Vävnadally, the two parts of the dorsal striatum, the caudal nucleus and the shell nucleus, are identical and together contain about 100 million neurons. A clear majority of these, with a cell body diameter of about 15 μm, are GABA-ergic inhibitory so-called medium-sized spinous projection neurons (MSNs). The rest, about 25%, consists of several different neuron types including the Tonic Active Acetylcholine-ergic Neuron (TAN) and thorn-poor neuron, both varieties with, as it seems, only local distribution within the dorsal striatum. These local networks are complex and difficult to investigate. The TAN group is thought to receive excitatory signals from the thalamus (CM-PF complex) and in turn modulate the activity of the MSN group.

The group MSN (medium-sized spiny projection neurons), whose dendrites are really strewn with thorns, comprises two different inhibitory neuron types (1/ and 2/ below), both of which spontaneously discharge themselves at the low natural frequency of 0.1-1 Hz and receive propulsive/excitatory/glutamate-ergic signals from the cerebral cortex/cortex and from several thalamus nuclei (note the CM-PF complex):

1/ D1 neurons, which in addition to GABA also contain substance P + dynorphine, are equipped with dopaminereceptors of type 1 (D1 receptors). If the D1 receptors (of dopamine) are activated, the D1 neuron's braking ability increases. The D1 neuron makes direct contact with the GPi-SNr, thus forming the "Direct Pathway" through the basal ganglia towards the thalamus. Since the D1 neurons are inhibitory, their activity in turn slows down the GPi-SNr neuron's brake on the thalamus, which is thus disinhibited and can increase its signal flow to the cortex.

2/ D2 neurons, which in addition to GABA also contain enkephalin, are equipped with dopamine receptors of type 2 (D2 receptors). If the D2 receptors are activated (by dopamine), the D2 neuron's braking ability decreases. The D2 neuron has no direct contact with GPi-SNr and corresponds to the first part of the "Indirect pathway" through the basal ganglia towards the thalamus.

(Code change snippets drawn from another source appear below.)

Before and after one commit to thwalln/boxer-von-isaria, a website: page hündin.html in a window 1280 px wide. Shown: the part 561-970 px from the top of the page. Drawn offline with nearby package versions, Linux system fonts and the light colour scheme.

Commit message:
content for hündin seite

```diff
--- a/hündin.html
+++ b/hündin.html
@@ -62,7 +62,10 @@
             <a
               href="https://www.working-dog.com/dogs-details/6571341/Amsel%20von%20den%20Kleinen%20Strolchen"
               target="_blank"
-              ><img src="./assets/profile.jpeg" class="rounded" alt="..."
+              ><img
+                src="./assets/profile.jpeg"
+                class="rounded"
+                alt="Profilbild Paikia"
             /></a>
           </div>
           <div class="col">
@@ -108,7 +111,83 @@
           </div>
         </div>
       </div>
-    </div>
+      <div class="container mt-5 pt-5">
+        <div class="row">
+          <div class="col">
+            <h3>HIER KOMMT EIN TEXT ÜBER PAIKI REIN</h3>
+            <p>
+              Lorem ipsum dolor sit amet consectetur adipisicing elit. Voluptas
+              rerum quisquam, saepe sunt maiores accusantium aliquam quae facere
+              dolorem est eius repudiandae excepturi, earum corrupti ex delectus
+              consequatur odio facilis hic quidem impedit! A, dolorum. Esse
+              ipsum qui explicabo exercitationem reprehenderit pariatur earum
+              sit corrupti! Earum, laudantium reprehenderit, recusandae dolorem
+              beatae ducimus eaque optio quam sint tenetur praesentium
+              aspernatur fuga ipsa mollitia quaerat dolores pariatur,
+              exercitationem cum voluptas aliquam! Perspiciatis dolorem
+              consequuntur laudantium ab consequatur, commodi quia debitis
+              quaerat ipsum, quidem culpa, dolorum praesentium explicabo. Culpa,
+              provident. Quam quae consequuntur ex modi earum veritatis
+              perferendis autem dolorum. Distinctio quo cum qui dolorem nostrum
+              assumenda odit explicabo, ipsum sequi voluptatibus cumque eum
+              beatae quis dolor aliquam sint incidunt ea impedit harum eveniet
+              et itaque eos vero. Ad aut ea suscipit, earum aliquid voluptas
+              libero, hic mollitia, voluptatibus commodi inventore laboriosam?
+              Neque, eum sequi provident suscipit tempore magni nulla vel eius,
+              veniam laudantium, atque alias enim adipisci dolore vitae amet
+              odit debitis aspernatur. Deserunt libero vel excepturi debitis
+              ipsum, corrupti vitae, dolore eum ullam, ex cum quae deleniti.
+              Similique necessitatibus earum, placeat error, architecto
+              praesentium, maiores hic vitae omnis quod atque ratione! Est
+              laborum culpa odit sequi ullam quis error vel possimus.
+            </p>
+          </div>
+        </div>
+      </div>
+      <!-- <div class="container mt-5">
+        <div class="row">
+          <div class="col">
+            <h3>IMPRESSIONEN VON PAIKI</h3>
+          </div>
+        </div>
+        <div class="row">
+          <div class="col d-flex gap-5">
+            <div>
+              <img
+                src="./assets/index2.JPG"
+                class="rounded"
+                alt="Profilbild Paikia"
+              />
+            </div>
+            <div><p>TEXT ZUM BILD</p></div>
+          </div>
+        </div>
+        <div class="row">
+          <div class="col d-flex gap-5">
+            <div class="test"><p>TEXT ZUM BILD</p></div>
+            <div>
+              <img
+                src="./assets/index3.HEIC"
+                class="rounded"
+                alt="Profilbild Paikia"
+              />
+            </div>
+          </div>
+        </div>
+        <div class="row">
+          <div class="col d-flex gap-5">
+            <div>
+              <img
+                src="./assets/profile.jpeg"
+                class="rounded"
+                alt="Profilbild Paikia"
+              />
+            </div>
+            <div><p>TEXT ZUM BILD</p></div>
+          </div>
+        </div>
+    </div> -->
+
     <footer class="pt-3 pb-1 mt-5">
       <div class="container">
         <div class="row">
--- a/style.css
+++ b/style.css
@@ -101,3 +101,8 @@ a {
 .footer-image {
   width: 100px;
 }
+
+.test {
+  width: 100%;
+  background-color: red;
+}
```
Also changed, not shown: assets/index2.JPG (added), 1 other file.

The cerebral cortex thus makes contact with the D1 and D2 neurons via propulsive/excitatory signaling. Ifthe contacting bark area is "at rest",the contacted D1 and D2 neurons emit their braking signals with low frequency (0.1-1Hz) and weak braking power. If the contacting bark area is activated, then the contacted D1 and D2 neurons increase their signal frequency and their braking effects make themselves felt.

Notice that an activity increase in the D1 neuron's braking effect results in an increased signaling from the thalamus back to the bark and that an activity's increase in the D2 neuron's braking effect results in a decreased signaling from the thalamus back to the bark! Should there be an imbalance in the effects of the increased activity of the D1 and D2 neurons, the compact part of the black nucleus (SNc) intervenes and increases its dopamine signaling to the dorsal striatum.

If you stain a thin incision through the brain to detect the enzyme acetylcholinesterase you can, both in the dorsal striatum and in the nucleus accumbens, already with the naked eye, see half-millimeter-sized uncolored/enzyme-negative spots against a gray-black/enzyme-positive background. The light spots are called strugosomes and the dark background is called matrix substance. Especially dark spots in the matrix substance are called matrixomes.
The triosomes receive signals from the limbic system, especially from the limbic cortex and amygdala.
The matrixomes consist of packed D1 and D2 neuronal bodies.